» **Task brief**:
No picture belongs in the copy. Repeat each line below exactly.

» **Extracted material**:
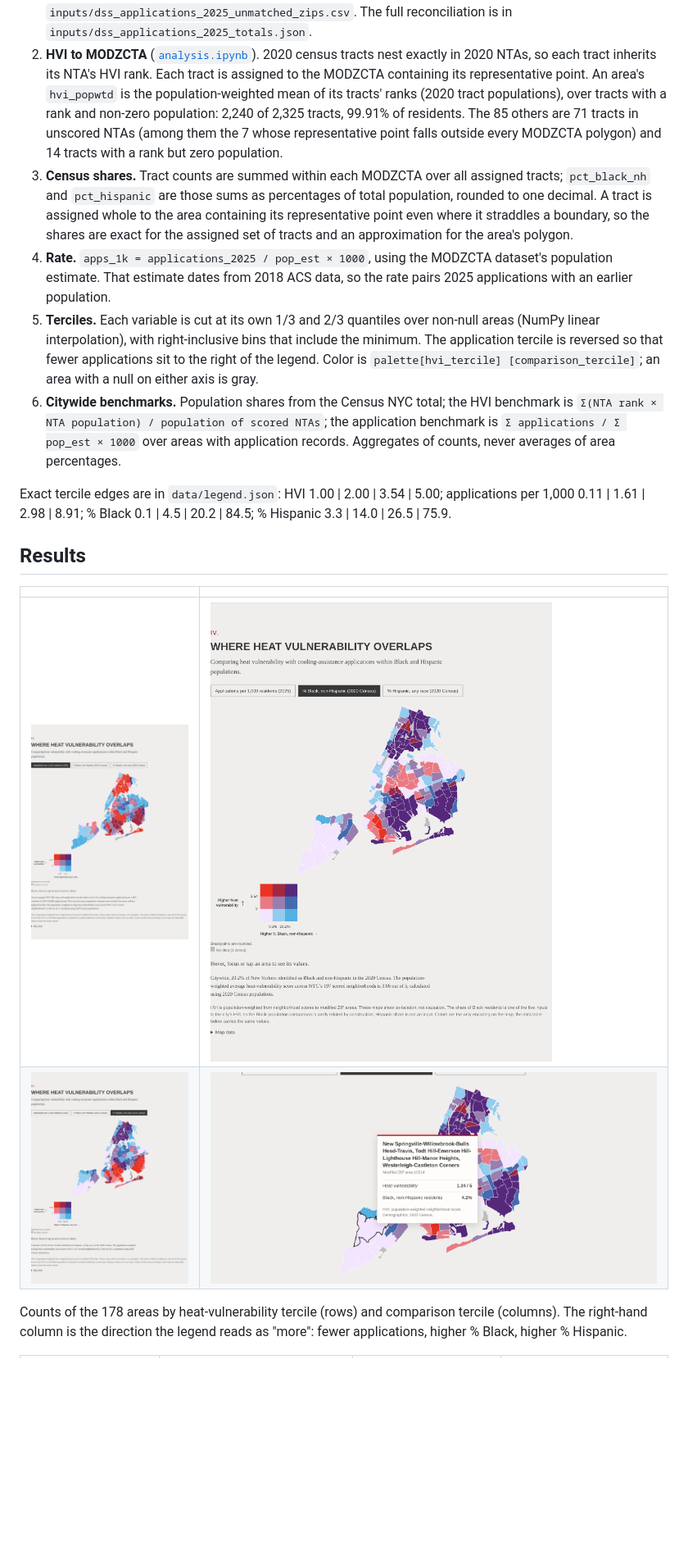
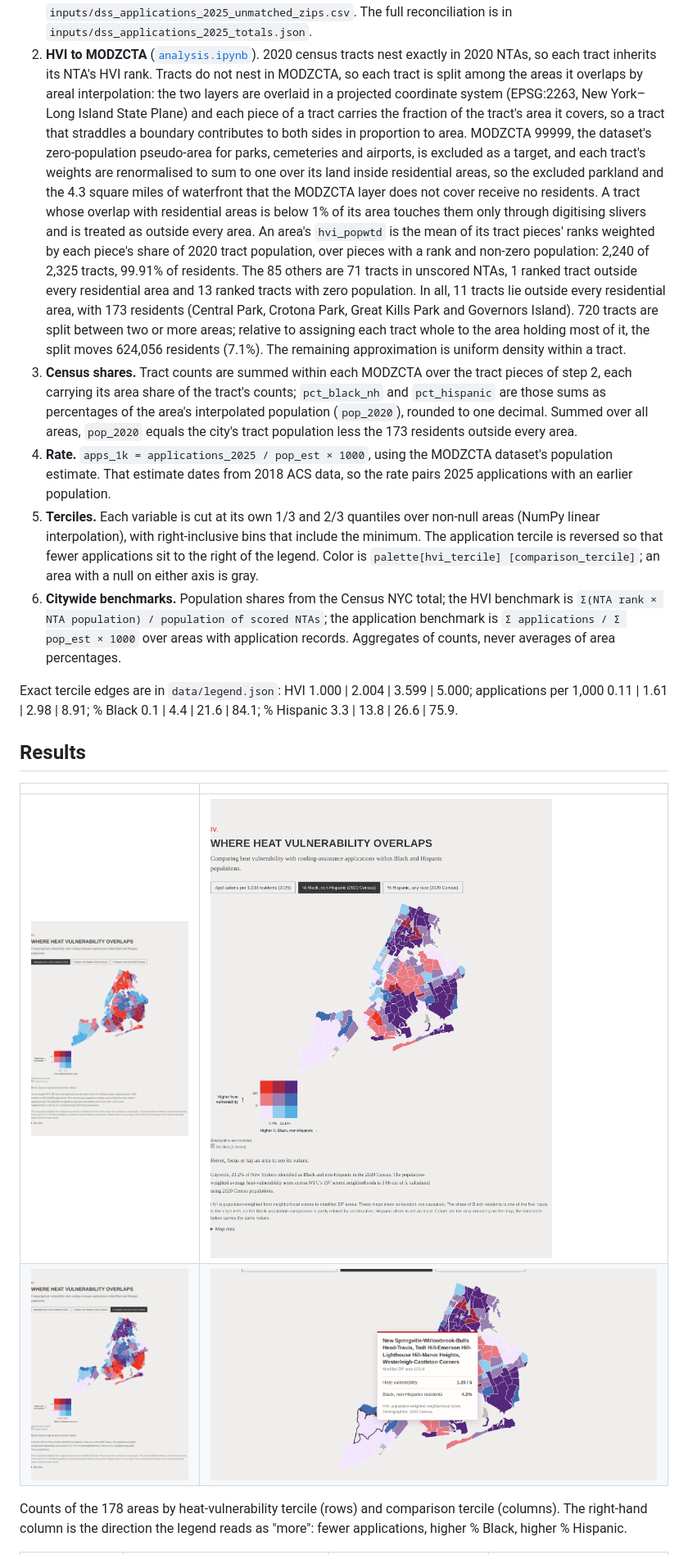
Before and after one commit to Ode-PBLLC/nyc-heat-analysis, a Markdown page: 04_heat_vulnerability_overlap/README.md, the part around one of its changes. Shown at 82% size. GitHub-like rendering; pictures changed too: 04_heat_vulnerability_overlap/figures/apps.png, 04_heat_vulnerability_overlap/figures/black.png, 04_heat_vulnerability_overlap/figures/hispanic.png; blank space fills up the shorter version.

```diff
--- a/04_heat_vulnerability_overlap/README.md
+++ b/04_heat_vulnerability_overlap/README.md
@@ -33,15 +33,26 @@ not nest. Both are brought to MODZCTA, the health department's standard geograph
    `inputs/dss_applications_2025_unmatched_zips.csv`. The full reconciliation is in
    `inputs/dss_applications_2025_totals.json`.
 2. **HVI to MODZCTA** ([`analysis.ipynb`](analysis.ipynb)). 2020 census tracts nest exactly in 2020 NTAs, so each tract inherits
-   its NTA's HVI rank. Each tract is assigned to the MODZCTA containing its representative point. An area's
-   `hvi_popwtd` is the population-weighted mean of its tracts' ranks (2020 tract populations), over tracts
-   with a rank and non-zero population: 2,240 of 2,325 tracts, 99.91% of residents. The 85 others are 71
-   tracts in unscored NTAs (among them the 7 whose representative point falls outside every MODZCTA polygon)
-   and 14 tracts with a rank but zero population.
-3. **Census shares.** Tract counts are summed within each MODZCTA over all assigned tracts; `pct_black_nh`
-   and `pct_hispanic` are those sums as percentages of total population, rounded to one decimal. A tract is
-   assigned whole to the area containing its representative point even where it straddles a boundary, so
-   the shares are exact for the assigned set of tracts and an approximation for the area's polygon.
+   its NTA's HVI rank. Tracts do not nest in MODZCTA, so each tract is split among the areas it overlaps by
+   areal interpolation: the two layers are overlaid in a projected coordinate system (EPSG:2263, New
+   York–Long Island State Plane) and each piece of a tract carries the fraction of the tract's area it
+   covers, so a tract that straddles a boundary contributes to both sides in proportion to area. MODZCTA
+   99999, the dataset's zero-population pseudo-area for parks, cemeteries and airports, is excluded as a
+   target, and each tract's weights are renormalised to sum to one over its land inside residential areas,
+   so the excluded parkland and the 4.3 square miles of waterfront that the MODZCTA layer does not cover
+   receive no residents. A tract whose overlap with residential areas is below 1% of its area touches them
+   only through digitising slivers and is treated as outside every area. An area's `hvi_popwtd` is the mean
+   of its tract pieces' ranks weighted by each piece's share of 2020 tract population, over pieces with a
+   rank and non-zero population: 2,240 of 2,325 tracts, 99.91% of residents. The 85 others are 71 tracts in
+   unscored NTAs, 1 ranked tract outside every residential area and 13 ranked tracts with zero population.
+   In all, 11 tracts lie outside every residential area, with 173 residents (Central Park, Crotona Park,
+   Great Kills Park and Governors Island). 720 tracts are split between two or more areas; relative to
+   assigning each tract whole to the area holding most of it, the split moves 624,056 residents (7.1%).
+   The remaining approximation is uniform density within a tract.
+3. **Census shares.** Tract counts are summed within each MODZCTA over the tract pieces of step 2, each
+   carrying its area share of the tract's counts; `pct_black_nh` and `pct_hispanic` are those sums as
+   percentages of the area's interpolated population (`pop_2020`), rounded to one decimal. Summed over all
+   areas, `pop_2020` equals the city's tract population less the 173 residents outside every area.
 4. **Rate.** `apps_1k = applications_2025 / pop_est × 1000`, using the MODZCTA dataset's population estimate.
    That estimate dates from 2018 ACS data, so the rate pairs 2025 applications with an earlier population.
 5. **Terciles.** Each variable is cut at its own 1/3 and 2/3 quantiles over non-null areas (NumPy linear
@@ -53,8 +64,8 @@ not nest. Both are brought to MODZCTA, the health department's standard geograph
    `Σ applications / Σ pop_est × 1000` over areas with application records. Aggregates of counts, never
    averages of area percentages.
 
-Exact tercile edges are in `data/legend.json`: HVI 1.00 | 2.00 | 3.54 | 5.00; applications per 1,000
-0.11 | 1.61 | 2.98 | 8.91; % Black 0.1 | 4.5 | 20.2 | 84.5; % Hispanic 3.3 | 14.0 | 26.5 | 75.9.
+Exact tercile edges are in `data/legend.json`: HVI 1.000 | 2.004 | 3.599 | 5.000; applications per 1,000
+0.11 | 1.61 | 2.98 | 8.91; % Black 0.1 | 4.4 | 21.6 | 84.1; % Hispanic 3.3 | 13.8 | 26.6 | 75.9.
 
 ## Results
 
```
Also changed, not shown: other parts of 04_heat_vulnerability_overlap/README.md (+19 -13 lines), README.md (+4 -4 lines), 10 other files.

» **Answer space**:
Before and after one commit to Ode-PBLLC/nyc-heat-analysis, a Markdown page: 04_heat_vulnerability_overlap/README.md, the part around one of its changes. Shown at 82% size. GitHub-like rendering; pictures changed too: 04_heat_vulnerability_overlap/figures/apps.png, 04_heat_vulnerability_overlap/figures/black.png, 04_heat_vulnerability_overlap/figures/hispanic.png; blank space fills up the shorter version.

```diff
--- a/04_heat_vulnerability_overlap/README.md
+++ b/04_heat_vulnerability_overlap/README.md
@@ -33,15 +33,26 @@ not nest. Both are brought to MODZCTA, the health department's standard geograph
    `inputs/dss_applications_2025_unmatched_zips.csv`. The full reconciliation is in
    `inputs/dss_applications_2025_totals.json`.
 2. **HVI to MODZCTA** ([`analysis.ipynb`](analysis.ipynb)). 2020 census tracts nest exactly in 2020 NTAs, so each tract inherits
-   its NTA's HVI rank. Each tract is assigned to the MODZCTA containing its representative point. An area's
-   `hvi_popwtd` is the population-weighted mean of its tracts' ranks (2020 tract populations), over tracts
-   with a rank and non-zero population: 2,240 of 2,325 tracts, 99.91% of residents. The 85 others are 71
-   tracts in unscored NTAs (among them the 7 whose representative point falls outside every MODZCTA polygon)
-   and 14 tracts with a rank but zero population.
-3. **Census shares.** Tract counts are summed within each MODZCTA over all assigned tracts; `pct_black_nh`
-   and `pct_hispanic` are those sums as percentages of total population, rounded to one decimal. A tract is
-   assigned whole to the area containing its representative point even where it straddles a boundary, so
-   the shares are exact for the assigned set of tracts and an approximation for the area's polygon.
+   its NTA's HVI rank. Tracts do not nest in MODZCTA, so each tract is split among the areas it overlaps by
+   areal interpolation: the two layers are overlaid in a projected coordinate system (EPSG:2263, New
+   York–Long Island State Plane) and each piece of a tract carries the fraction of the tract's area it
+   covers, so a tract that straddles a boundary contributes to both sides in proportion to area. MODZCTA
+   99999, the dataset's zero-population pseudo-area for parks, cemeteries and airports, is excluded as a
+   target, and each tract's weights are renormalised to sum to one over its land inside residential areas,
+   so the excluded parkland and the 4.3 square miles of waterfront that the MODZCTA layer does not cover
+   receive no residents. A tract whose overlap with residential areas is below 1% of its area touches them
+   only through digitising slivers and is treated as outside every area. An area's `hvi_popwtd` is the mean
+   of its tract pieces' ranks weighted by each piece's share of 2020 tract population, over pieces with a
+   rank and non-zero population: 2,240 of 2,325 tracts, 99.91% of residents. The 85 others are 71 tracts in
+   unscored NTAs, 1 ranked tract outside every residential area and 13 ranked tracts with zero population.
+   In all, 11 tracts lie outside every residential area, with 173 residents (Central Park, Crotona Park,
+   Great Kills Park and Governors Island). 720 tracts are split between two or more areas; relative to
+   assigning each tract whole to the area holding most of it, the split moves 624,056 residents (7.1%).
+   The remaining approximation is uniform density within a tract.
+3. **Census shares.** Tract counts are summed within each MODZCTA over the tract pieces of step 2, each
+   carrying its area share of the tract's counts; `pct_black_nh` and `pct_hispanic` are those sums as
+   percentages of the area's interpolated population (`pop_2020`), rounded to one decimal. Summed over all
+   areas, `pop_2020` equals the city's tract population less the 173 residents outside every area.
 4. **Rate.** `apps_1k = applications_2025 / pop_est × 1000`, using the MODZCTA dataset's population estimate.
    That estimate dates from 2018 ACS data, so the rate pairs 2025 applications with an earlier population.
 5. **Terciles.** Each variable is cut at its own 1/3 and 2/3 quantiles over non-null areas (NumPy linear
@@ -53,8 +64,8 @@ not nest. Both are brought to MODZCTA, the health department's standard geograph
    `Σ applications / Σ pop_est × 1000` over areas with application records. Aggregates of counts, never
    averages of area percentages.
 
-Exact tercile edges are in `data/legend.json`: HVI 1.00 | 2.00 | 3.54 | 5.00; applications per 1,000
-0.11 | 1.61 | 2.98 | 8.91; % Black 0.1 | 4.5 | 20.2 | 84.5; % Hispanic 3.3 | 14.0 | 26.5 | 75.9.
+Exact tercile edges are in `data/legend.json`: HVI 1.000 | 2.004 | 3.599 | 5.000; applications per 1,000
+0.11 | 1.61 | 2.98 | 8.91; % Black 0.1 | 4.4 | 21.6 | 84.1; % Hispanic 3.3 | 13.8 | 26.6 | 75.9.
 
 ## Results
 
```
Also changed, not shown: other parts of 04_heat_vulnerability_overlap/README.md (+19 -13 lines), README.md (+4 -4 lines), 10 other files.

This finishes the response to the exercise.